[About this exercise]: Unless a line falls after the one with "Above is the", retype it exactly from the records below; leave out all pictures.

[Data section]:

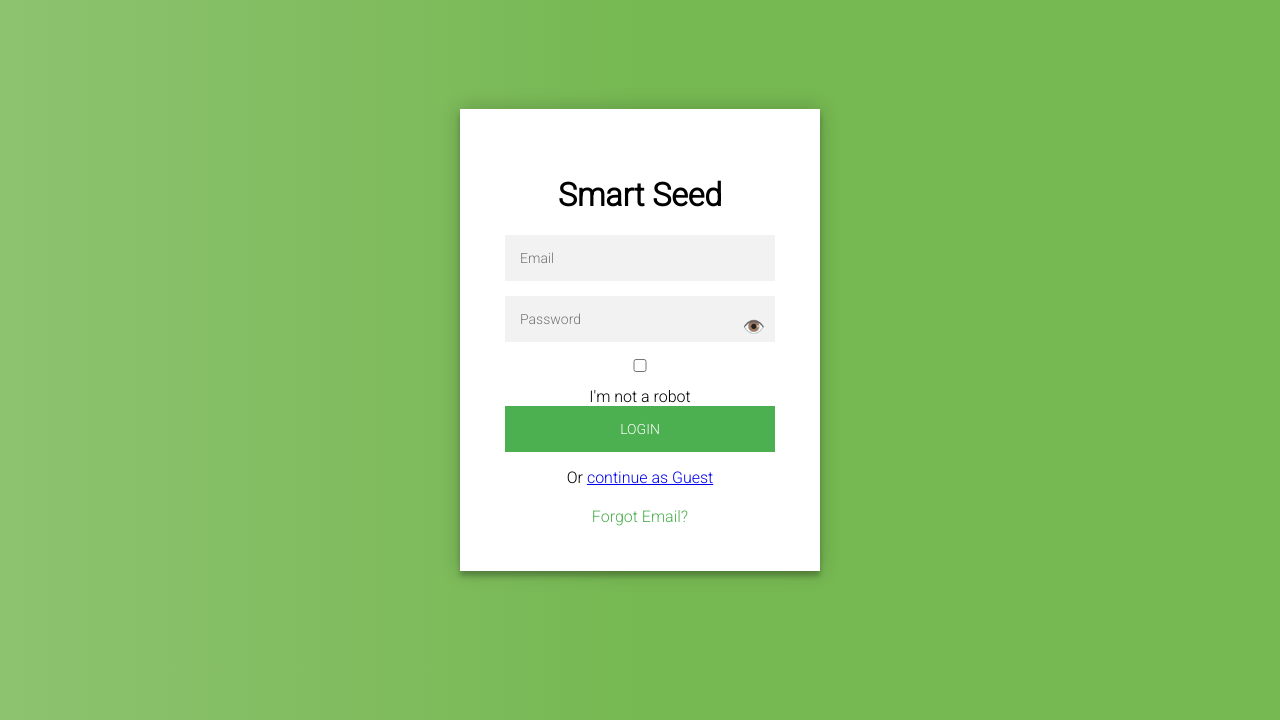
Repository: IFoundGeorge/Smart-Seed-v8-master
Page: src/login.html
An editor plug-in stored every save of this project. The page is shown before and after the next save, followed by the edit.
The browser window is 1280 px wide. The pictures show the whole page.

Above is the page before, as saved 2025-04-03 08:25:01.

### src/login.html
<!DOCTYPE html>
<html lang="en">
  <head>
    <meta charset="UTF-8" />
    <meta name="viewport" content="width=device-width, initial-scale=1.0" />
    <title>Login Form with Custom CAPTCHA</title>
    <link rel="stylesheet" href="../../css/login.css" />
    <script src="https://cdnjs.cloudflare.com/ajax/libs/js-sha1/0.7.0/sha1.min.js"></script>
    <style>
      .password-container {
        position: relative;
        display: flex;
        align-items: center;
      }

      #login-password {
        width: 100%;
        padding-right: 40px; /* Add space for the eye icon */
      }

      #toggle-password {
        position: absolute;
        right: 10px;
        cursor: pointer;
        font-size: 18px;
        color: #888;
      }

      .contact-us {
        text-align: center;
        margin-top: 20px;
      }

      .contact-us a {
        color: #4caf50; /* Green text */
        font-size: 16px;
        text-decoration: none;
        cursor: pointer;
      }

      .contact-us a:hover {
        text-decoration: underline; /* Underline on hover */
        color: #45a049; /* Darker green on hover */
      }

      /* Modal styling */
      .modal {
        display: none; /* Hidden by default */
        position: fixed;
        z-index: 1000;
        left: 0;
        width: 100%;
        height: 100%;
        overflow: auto;
        background-color: rgba(
          0,
          0,
          0,
          0.4
        ); /* Black background with opacity */
      }

      .modal-content {
        background-color: #fff;
        margin: 15% auto;
        padding: 20px;
        border: 1px solid #888;
        width: 80%;
        max-width: 400px;
        border-radius: 10px;
        text-align: center;
      }

      .modal-content h2 {
        margin-top: 0;
      }

      .modal-content a {
        color: #4caf50;
        text-decoration: none;
      }

      .modal-content a:hover {
        text-decoration: underline;
      }

      .close {
        color: #aaa;
        float: right;
        font-size: 28px;
        font-weight: bold;
        cursor: pointer;
      }

      .close:hover,
      .close:focus {
        color: black;
        text-decoration: none;
      }
    </style>
  </head>
  <body>
    <div class="login-page">
      <div class="form">
        <h1 class="title">Smart Seed</h1>
        <form class="login-form" onsubmit="loginUser(event)">
          <input type="email" id="login-email" placeholder="Email" required />
          <div class="password-container">
            <input
              type="password"
              id="login-password"
              placeholder="Password"
              required
            />
            <span id="toggle-password" onclick="togglePasswordVisibility()"
              >👁️</span
            >
          </div>

          <!-- CAPTCHA Section -->
          <div class="captcha-section">
            <input
              type="checkbox"
              id="captcha-checkbox"
              onclick="showCaptchaModal()"
            />
            <label for="captcha-checkbox">I'm not a robot</label>
          </div>

          <button type="submit" id="login-button" disabled>Login</button>
        </form>

        <!-- Clickable Guest Login -->
        <p class="guest-text">
          Or <a href="#" onclick="loginAsGuest()">continue as Guest</a>
        </p>

        <!-- Contact Us Link -->
        <div class="contact-us">
          <a href="#" onclick="contactUs()">Forgot Email?</a>
        </div>
      </div>
    </div>

    <!-- CAPTCHA Modal -->
    <div id="captcha-modal" class="modal">
      <div class="modal-content">
        <span class="close" onclick="closeCaptchaModal()">&times;</span>
        <p id="math-problem"></p>
        <input type="text" id="captcha-answer" placeholder="Your answer" />
        <button onclick="verifyCaptcha()">Submit</button>
      </div>
    </div>

    <!-- Contact Us Modal -->
    <div id="contact-modal" class="modal">
      <div class="modal-content">
        <span class="close" onclick="closeContactModal()">&times;</span>
        <h2>Contact Us</h2>
        <p><strong>Name:</strong> Cyrus M. Cavero</p>
        <p><strong>Phone:</strong> 09168802764</p>
        <p>
          <strong>Email:</strong>
          <a href="mailto:caverocyrus@gmail.com">caverocyrus@gmail.com</a>
        </p>
      </div>
    </div>

    <script src="../../js/login.js"></script>

    <script>
      function loginAsGuest() {
        window.location.href = "guest/index.html";
      }

      function togglePasswordVisibility() {
        const passwordInput = document.getElementById("login-password");
        const togglePassword = document.getElementById("toggle-password");

        if (passwordInput.type === "password") {
          passwordInput.type = "text";
          togglePassword.textContent = "🙈"; // Change icon to "hide" mode
        } else {
          passwordInput.type = "password";
          togglePassword.textContent = "👁️"; // Change icon to "show" mode
        }
      }

      function contactUs() {
        const modal = document.getElementById("contact-modal");
        modal.style.display = "block"; // Show the modal
      }

      function closeContactModal() {
        const modal = document.getElementById("contact-modal");
        modal.style.display = "none"; // Hide the modal
      }

      window.onclick = function (event) {
        const modal = document.getElementById("contact-modal");
        if (event.target === modal) {
          modal.style.display = "none";
        }
      };
    </script>
  </body>
</html>

### css/login.css
@import url('https://fonts.googleapis.com/css?family=Roboto:300');

body {
  background: #76b852;
  background: linear-gradient(90deg, rgba(141,194,111,1) 0%, rgba(118,184,82,1) 50%);
  font-family: "Roboto", sans-serif;
  -webkit-font-smoothing: antialiased;
  -moz-osx-font-smoothing: grayscale;
}

.login-page {
  width: 360px;
  padding: 8% 0 0;
  margin: auto;
}

.form {
  position: relative;
  z-index: 1;
  background: #FFFFFF;
  max-width: 360px;
  margin: 0 auto 100px;
  padding: 45px;
  text-align: center;
  box-shadow: 0 0 20px 0 rgba(0, 0, 0, 0.2), 0 5px 5px 0 rgba(0, 0, 0, 0.24);
}

.form input {
  font-family: "Roboto", sans-serif;
  outline: 0;
  background: #f2f2f2;
  width: 100%;
  border: 0;
  margin: 0 0 15px;
  padding: 15px;
  box-sizing: border-box;
  font-size: 14px;
}

.form button {
  font-family: "Roboto", sans-serif;
  text-transform: uppercase;
  outline: 0;
  background: #4CAF50;
  width: 100%;
  border: 0;
  padding: 15px;
  color: #FFFFFF;
  font-size: 14px;
  -webkit-transition: all 0.3 ease;
  transition: all 0.3 ease;
  cursor: pointer;
}

.form button:hover, .form button:active, .form button:focus {
  background: #43A047;
}

.form .message {
  margin: 15px 0 0;
  color: #b3b3b3;
  font-size: 12px;
}

.form .message a {
  color: #4CAF50;
  text-decoration: none;
}

.form .register-form {
  display: none;
}

#captchaCanvas {
    border: 1px solid #ccc;
    margin-right: 10px;
}

#captcha-input {
    margin-bottom: 10px;
}

.captcha-container {
    margin: 15px 0;
    font-size: 1.2em;
}


#captchaText {
    font-family: 'Courier New', monospace;
    font-size: 20px;
    font-weight: bold;
    background-color: #f0f0f0;
    padding: 5px;
    margin-right: 10px;
    user-select: none;
}
/* Add this to your login.css */

.modal {
    display: none;
    position: fixed;
    z-index: 1;
    left: 0;
    top: 0;
    width: 100%;
    height: 100%;
    overflow: auto;
    background-color: rgba(0, 0, 0, 0.4);
}

.modal-content {
    background-color: #fefefe;
    margin: 15% auto;
    padding: 20px;
    border: 1px solid #888;
    width: 80%;
    max-width: 300px;
    text-align: center;
}

.close {
    color: #aaa;
    float: right;
    font-size: 28px;
    font-weight: bold;
}

.close:hover,
.close:focus {
    color: black;
    text-decoration: none;
    cursor: pointer;
}

### js/login.js
document.addEventListener("DOMContentLoaded", () => {
  document.querySelectorAll(".message a").forEach((link) => {
    link.addEventListener("click", (e) => {
      e.preventDefault();
      document.querySelectorAll("form").forEach((form) => {
        form.classList.toggle("hidden");
      });
    });
  });
});

let correctAnswer;

function showCaptchaModal() {
  const captchaCheckbox = document.getElementById("captcha-checkbox");
  captchaCheckbox.checked = false;
  document.getElementById("login-button").disabled = true;

  const num1 = Math.floor(Math.random() * 10) + 1;
  const num2 = Math.floor(Math.random() * 10) + 1;
  correctAnswer = num1 + num2;
  document.getElementById(
    "math-problem"
  ).innerText = `What is ${num1} + ${num2}?`;
  document.getElementById("captcha-modal").style.display = "block";
}

function closeCaptchaModal() {
  document.getElementById("captcha-modal").style.display = "none";
}

function verifyCaptcha() {
  const userAnswer = parseInt(
    document.getElementById("captcha-answer").value,
    10
  );
  if (userAnswer === correctAnswer) {
    alert("CAPTCHA verified successfully!");
    document.getElementById("captcha-checkbox").checked = true;
    enableLoginButton();
    closeCaptchaModal();
  } else {
    alert("Incorrect answer. Please try again.");
    document.getElementById("captcha-answer").value = "";
    showCaptchaModal();
  }
}

function validatePassword(password) {
  const errors = [];

  // Minimum 8 characters
  if (password.length < 8) {
    errors.push("Password must be at least 8 characters.");
  }

  // At least one uppercase letter
  if (!/[A-Z]/.test(password)) {
    errors.push("Password must contain at least one uppercase letter.");
  }

  // At least one lowercase letter
  if (!/[a-z]/.test(password)) {
    errors.push("Password must contain at least one lowercase letter.");
  }

  // At least one number
  if (!/\d/.test(password)) {
    errors.push("Password must contain at least one number.");
  }

  // At least one special character
  if (!/[!@#$%^&*(),.?":{}|<>]/.test(password)) {
    errors.push("Password must contain at least one special character.");
  }

  return errors; // Return the array of error messages
}

function enableLoginButton() {
  const password = document.getElementById("login-password").value;
  const captchaChecked = document.getElementById("captcha-checkbox").checked;
  const loginButton = document.getElementById("login-button");

  // Enable login button if password is valid and CAPTCHA is checked
  if (validatePassword(password).length === 0 && captchaChecked) {
    loginButton.disabled = false;
  } else {
    loginButton.disabled = true;
  }
}

function loginUser(event) {
  event.preventDefault();

  const errorMessageElement = document.getElementById("error-message");
  errorMessageElement.textContent = ""; // Clear previous messages

  // Check if CAPTCHA is verified
  if (!document.getElementById("captcha-checkbox").checked) {
    errorMessageElement.textContent = "Please verify the CAPTCHA.";
    return;
  }

  const email = document.getElementById("login-email").value.trim();
  const password = document.getElementById("login-password").value.trim();

  // Validate password
  const passwordErrors = validatePassword(password);
  if (passwordErrors.length > 0) {
    errorMessageElement.textContent = passwordErrors.join(" ");
    return;
  }

  // Hardcoded credentials for testing
  const hardcodedEmail = "admin@email.com";
  const hardcodedPassword = "Password123!";

  // Check credentials
  if (email === hardcodedEmail && password === hardcodedPassword) {
    alert("Login successful!");
    window.location.href = "index.html";
  } else {
    errorMessageElement.textContent = "Invalid email or password.";
  }
}

window.onclick = function (event) {
  const modal = document.getElementById("captcha-modal");
  if (event.target === modal) {
    closeCaptchaModal();
  }
};

After the next save:
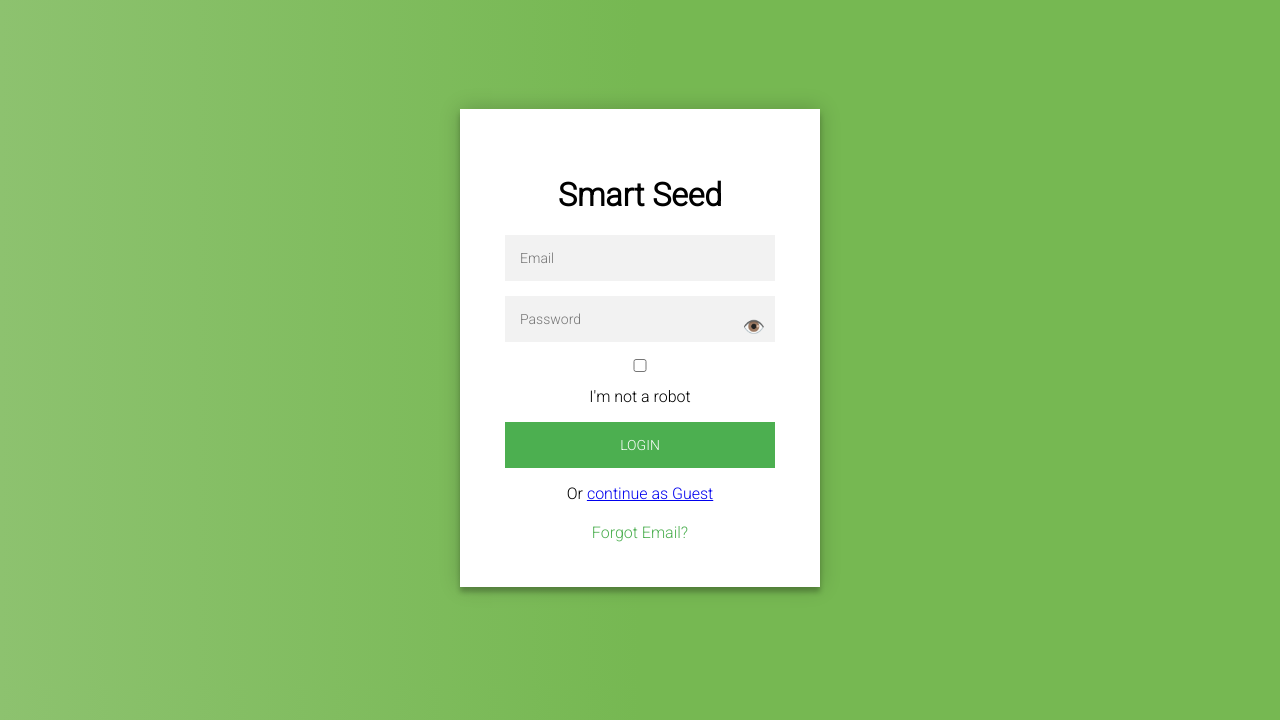
Saved 89 s later.
--- a/src/login.html
+++ b/src/login.html
@@ -127,6 +127,8 @@
             <label for="captcha-checkbox">I'm not a robot</label>
           </div>
 
+          <p id="error-message" style="color: red; text-align: center"></p>
+
           <button type="submit" id="login-button" disabled>Login</button>
         </form>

[Finished task]:
Repository: IFoundGeorge/Smart-Seed-v8-master
Page: src/login.html
An editor plug-in stored every save of this project. The page is shown before and after the next save, followed by the edit.
The browser window is 1280 px wide. The pictures show the whole page.

Above is the page before, as saved 2025-04-03 08:25:01.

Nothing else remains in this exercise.